__What is being asked__
Using the entries below, give the count of lines that hold "Thresholds". Say nothing besides the number.

── Data for review

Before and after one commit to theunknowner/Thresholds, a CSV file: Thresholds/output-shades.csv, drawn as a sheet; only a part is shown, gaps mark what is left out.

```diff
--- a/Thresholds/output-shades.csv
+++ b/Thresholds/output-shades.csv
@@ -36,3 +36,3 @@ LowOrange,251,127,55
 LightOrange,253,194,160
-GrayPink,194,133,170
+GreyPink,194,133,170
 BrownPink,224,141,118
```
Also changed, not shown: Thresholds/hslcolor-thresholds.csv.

────
── Data for review

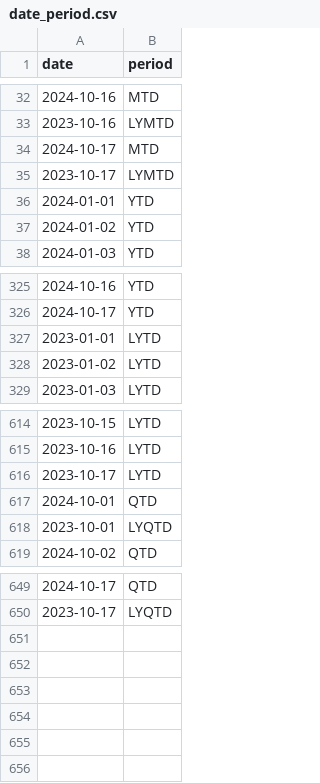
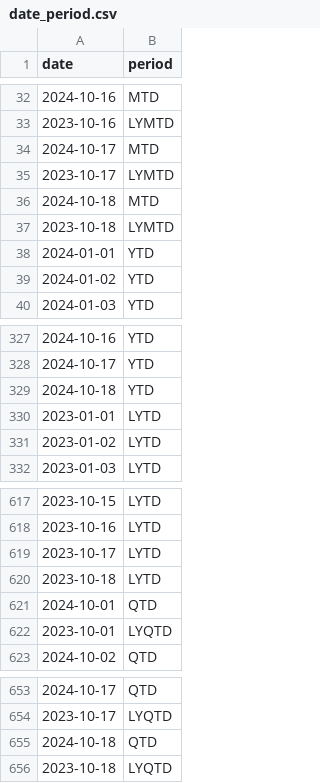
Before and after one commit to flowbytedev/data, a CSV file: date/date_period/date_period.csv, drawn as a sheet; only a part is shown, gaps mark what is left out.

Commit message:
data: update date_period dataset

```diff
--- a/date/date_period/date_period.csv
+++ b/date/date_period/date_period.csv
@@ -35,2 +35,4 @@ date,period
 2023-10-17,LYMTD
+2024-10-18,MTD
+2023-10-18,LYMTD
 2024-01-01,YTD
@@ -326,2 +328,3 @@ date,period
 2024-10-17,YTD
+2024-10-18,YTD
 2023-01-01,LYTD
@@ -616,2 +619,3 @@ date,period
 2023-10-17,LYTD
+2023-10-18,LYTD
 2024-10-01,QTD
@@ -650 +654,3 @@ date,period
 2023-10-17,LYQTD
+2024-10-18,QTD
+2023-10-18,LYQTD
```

────

__Final answer__
4